What is epilepsy?
Epilepsy is a common neurological disorder that results when something interferes with electrical impulses in the brain. In this disorder, the nervous system produces intense, abnormal bursts of electrical activity in the brain, which can lead to seizures. Seizures temporarily interfere with muscle control, movement, speech, vision, or awareness. Having seizures can be terrifying, especially if they are severe. Fortunately, treatment is available to reduce the abnormal electrical impulses in your brain and control seizures.
Epilepsy is not a form of mental retardation or mental illness and is not contagious.
What causes epilepsy?
The cause of epilepsy is not always clear. Less than one-half of people with epilepsy have an identifiable, primary cause.
Epilepsy is sometimes the result of another condition, such as head injury, brain tumor, brain infection, or stroke.
What are the symptoms?

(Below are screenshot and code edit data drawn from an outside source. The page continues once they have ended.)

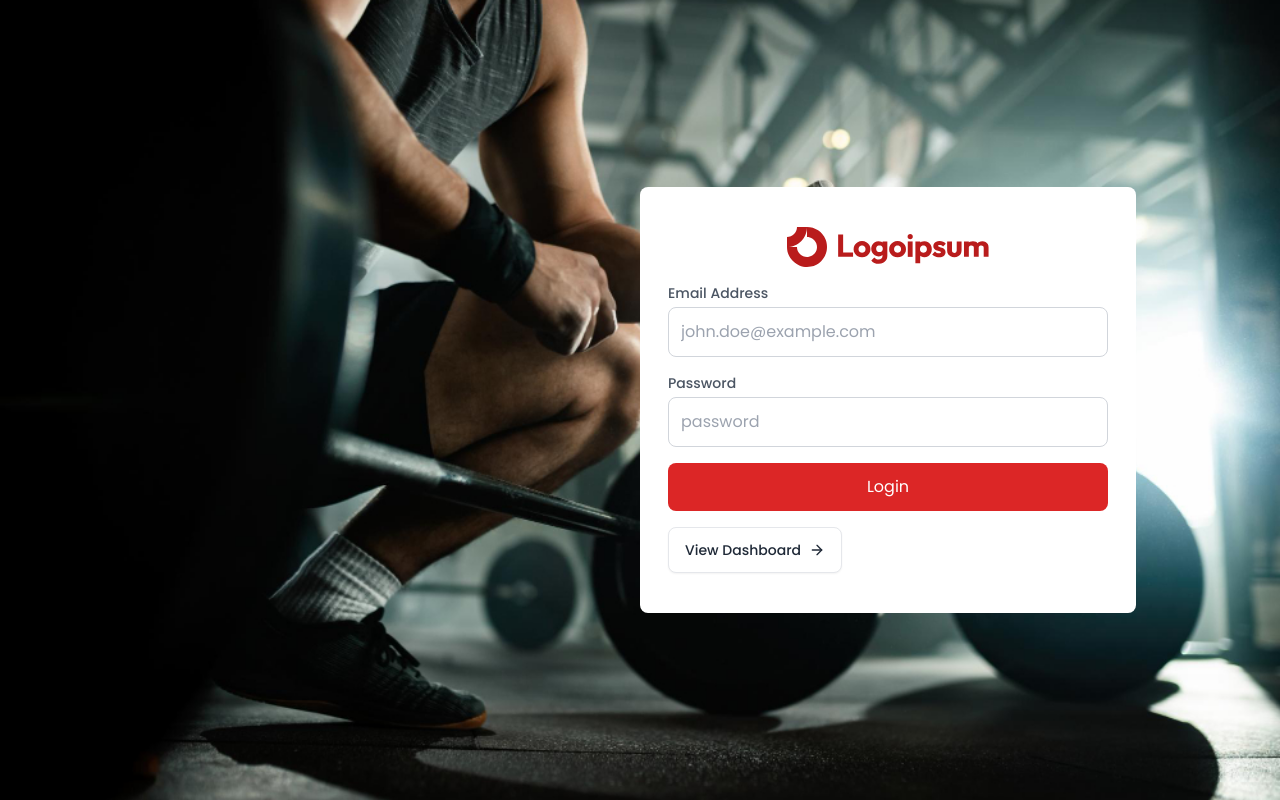
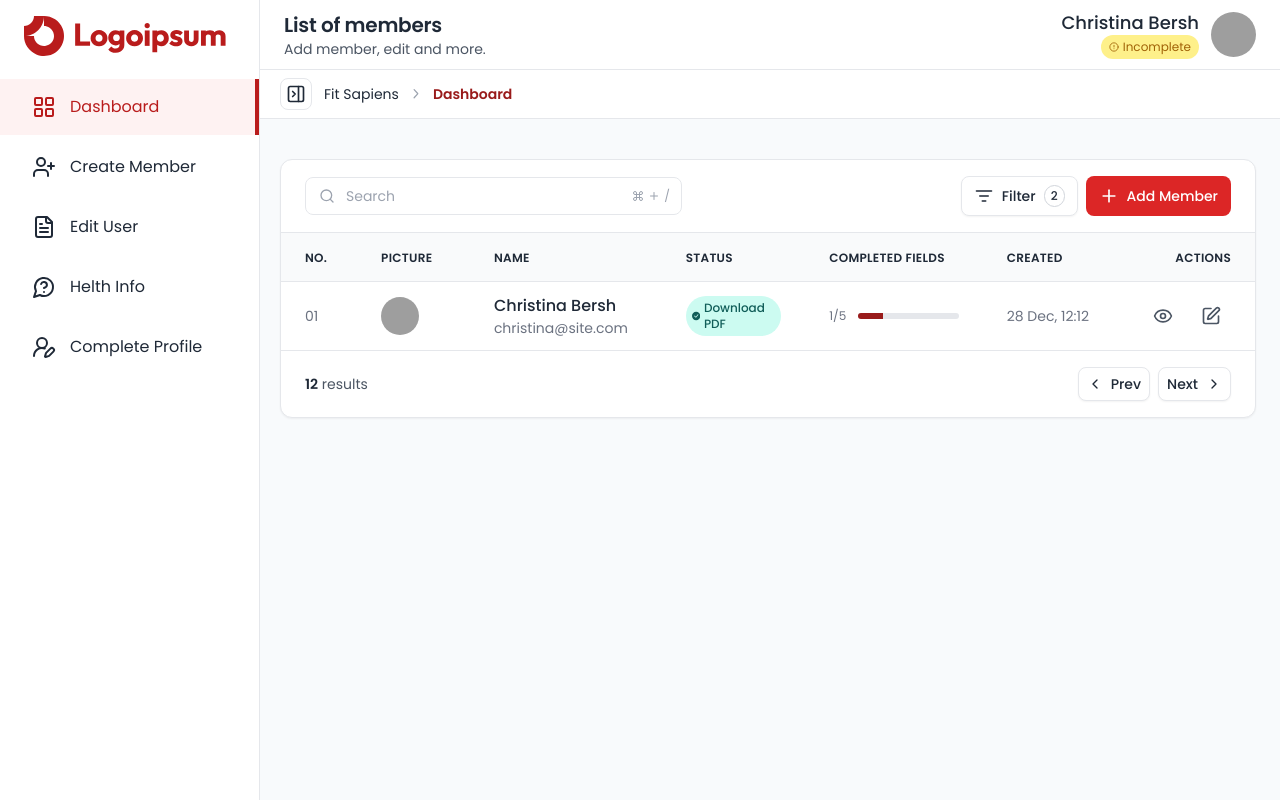
Before and after one commit to thefitsapiens-123/Fit-Sapiens, a React (Vite) app: page / in a window 1280 px wide. Built offline with nearby package versions, Linux system fonts and the light colour scheme; grey boxes are pictures that could not be loaded.

Commit message:
home page cahnge

```diff
--- a/src/App.jsx
+++ b/src/App.jsx
@@ -7,6 +7,7 @@
 import { useEffect } from "react";
 import { useLocation } from "react-router";
 import "preline/preline";
+import DashboardLayout from "./layout/Dashboard";
 function App() {
   const location = useLocation();
 
@@ -16,10 +17,10 @@
   return (
     <>
       <Routes>
-        <Route path="/" element={<Home />} />
-        <Route path="*" element={<NotFound />} />
+        <Route path="/" element={<DashboardLayout />} />
         <Route path="/admin/*" element={<Admin />} />
         <Route path="/*" element={<Member />} />
+        <Route path="*" element={<NotFound />} />
       </Routes>
     </>
   );
```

The main symptom of epilepsy is repeated seizures that occur without warning and often for no clear reason. If left untreated, seizures may continue and even become more severe and more frequent over time.

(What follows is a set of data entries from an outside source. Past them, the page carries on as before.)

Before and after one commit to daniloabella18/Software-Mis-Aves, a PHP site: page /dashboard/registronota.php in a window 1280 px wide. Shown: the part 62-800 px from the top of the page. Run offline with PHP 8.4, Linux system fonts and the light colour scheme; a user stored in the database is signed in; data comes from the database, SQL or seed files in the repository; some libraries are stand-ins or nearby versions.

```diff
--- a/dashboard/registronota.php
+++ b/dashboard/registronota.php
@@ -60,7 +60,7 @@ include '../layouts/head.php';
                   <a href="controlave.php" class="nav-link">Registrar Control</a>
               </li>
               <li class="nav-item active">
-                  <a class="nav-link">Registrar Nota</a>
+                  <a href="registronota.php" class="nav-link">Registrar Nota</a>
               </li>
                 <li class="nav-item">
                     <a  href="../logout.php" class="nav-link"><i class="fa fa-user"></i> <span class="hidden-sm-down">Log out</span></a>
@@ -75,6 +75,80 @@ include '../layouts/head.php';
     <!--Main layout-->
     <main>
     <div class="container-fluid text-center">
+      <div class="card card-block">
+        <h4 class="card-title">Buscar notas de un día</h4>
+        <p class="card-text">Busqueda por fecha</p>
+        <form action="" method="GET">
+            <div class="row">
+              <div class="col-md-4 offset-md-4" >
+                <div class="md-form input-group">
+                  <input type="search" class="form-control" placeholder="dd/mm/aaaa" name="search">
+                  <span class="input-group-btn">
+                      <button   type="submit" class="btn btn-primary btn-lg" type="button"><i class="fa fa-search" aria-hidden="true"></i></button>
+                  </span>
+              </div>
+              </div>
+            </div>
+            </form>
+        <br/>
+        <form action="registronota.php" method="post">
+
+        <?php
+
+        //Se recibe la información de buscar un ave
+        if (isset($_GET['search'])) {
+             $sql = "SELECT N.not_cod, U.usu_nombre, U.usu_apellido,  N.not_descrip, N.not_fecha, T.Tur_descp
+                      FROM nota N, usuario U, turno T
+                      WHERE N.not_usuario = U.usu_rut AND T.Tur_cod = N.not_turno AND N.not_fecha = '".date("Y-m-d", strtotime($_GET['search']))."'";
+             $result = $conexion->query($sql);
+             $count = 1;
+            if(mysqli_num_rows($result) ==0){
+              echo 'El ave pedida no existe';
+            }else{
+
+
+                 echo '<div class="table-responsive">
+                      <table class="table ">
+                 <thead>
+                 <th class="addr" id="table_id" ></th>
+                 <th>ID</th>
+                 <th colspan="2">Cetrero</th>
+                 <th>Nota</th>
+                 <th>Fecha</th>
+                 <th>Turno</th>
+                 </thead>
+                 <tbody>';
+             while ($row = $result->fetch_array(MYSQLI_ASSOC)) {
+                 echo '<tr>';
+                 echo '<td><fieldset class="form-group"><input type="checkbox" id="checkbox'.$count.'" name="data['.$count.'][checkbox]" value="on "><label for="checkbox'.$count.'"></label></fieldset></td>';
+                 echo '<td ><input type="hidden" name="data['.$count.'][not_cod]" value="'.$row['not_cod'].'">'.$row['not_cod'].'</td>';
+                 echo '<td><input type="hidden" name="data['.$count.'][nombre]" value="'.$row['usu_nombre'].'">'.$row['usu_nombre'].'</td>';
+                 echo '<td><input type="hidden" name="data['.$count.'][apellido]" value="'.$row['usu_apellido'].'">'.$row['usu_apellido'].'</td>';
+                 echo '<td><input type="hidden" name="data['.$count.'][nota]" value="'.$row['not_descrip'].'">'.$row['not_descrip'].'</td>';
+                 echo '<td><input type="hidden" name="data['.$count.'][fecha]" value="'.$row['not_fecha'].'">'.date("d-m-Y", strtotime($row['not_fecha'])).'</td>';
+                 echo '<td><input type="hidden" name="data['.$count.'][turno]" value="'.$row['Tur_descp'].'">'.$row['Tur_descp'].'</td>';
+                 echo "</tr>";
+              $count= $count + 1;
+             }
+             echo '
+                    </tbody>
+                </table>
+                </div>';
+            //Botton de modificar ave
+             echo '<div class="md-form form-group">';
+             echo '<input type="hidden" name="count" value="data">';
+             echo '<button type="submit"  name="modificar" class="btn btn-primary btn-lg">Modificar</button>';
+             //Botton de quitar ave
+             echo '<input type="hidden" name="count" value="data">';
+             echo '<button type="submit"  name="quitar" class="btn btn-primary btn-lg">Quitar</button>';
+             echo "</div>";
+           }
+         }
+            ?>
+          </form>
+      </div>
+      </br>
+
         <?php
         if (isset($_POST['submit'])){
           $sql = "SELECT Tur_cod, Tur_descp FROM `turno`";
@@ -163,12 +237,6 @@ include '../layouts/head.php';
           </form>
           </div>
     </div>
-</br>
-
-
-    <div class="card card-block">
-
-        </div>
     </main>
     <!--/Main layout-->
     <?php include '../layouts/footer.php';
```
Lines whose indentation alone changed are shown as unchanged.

The way a seizure manifests itself may vary from person to person. For example, your senses may briefly stop working, or you may lose muscle control and your body may twitch or jerk. Some people become trancelike (stare off into space), unconscious, or have convulsions. A combination of seizures is also possible.
Not everyone who has seizures has epilepsy. Sometimes seizures occur as a result of injury, illness, or another medical condition that is not related to epilepsy. In these cases, seizures stop once the condition improves or goes away. Epilepsy is a chronic (long-term) disorder that causes repeated seizures if left untreated or which sometimes continue despite treatment
Facts About Epilepsy:
- About two million people in the United States have epilepsy or have had a seizure at some point in their lives.
- About 75% of people with epilepsy had their first seizures in childhood.
- Epilepsy was first mentioned more than 3,000 years ago in ancient Babylon. It was thought to be an attack by demons or gods.
- The Greek physician Hippo crates first suggested, about 400 BCE, that epilepsy was a disorder of the brain.
- Bromides were the first drugs to be used effectively against epilepsy. Charles Locock introduced their use in 1857.
- More than 30 different types of seizures have been described.
- Some researchers have estimated that as many as 500 different genes could be linked to epilepsy.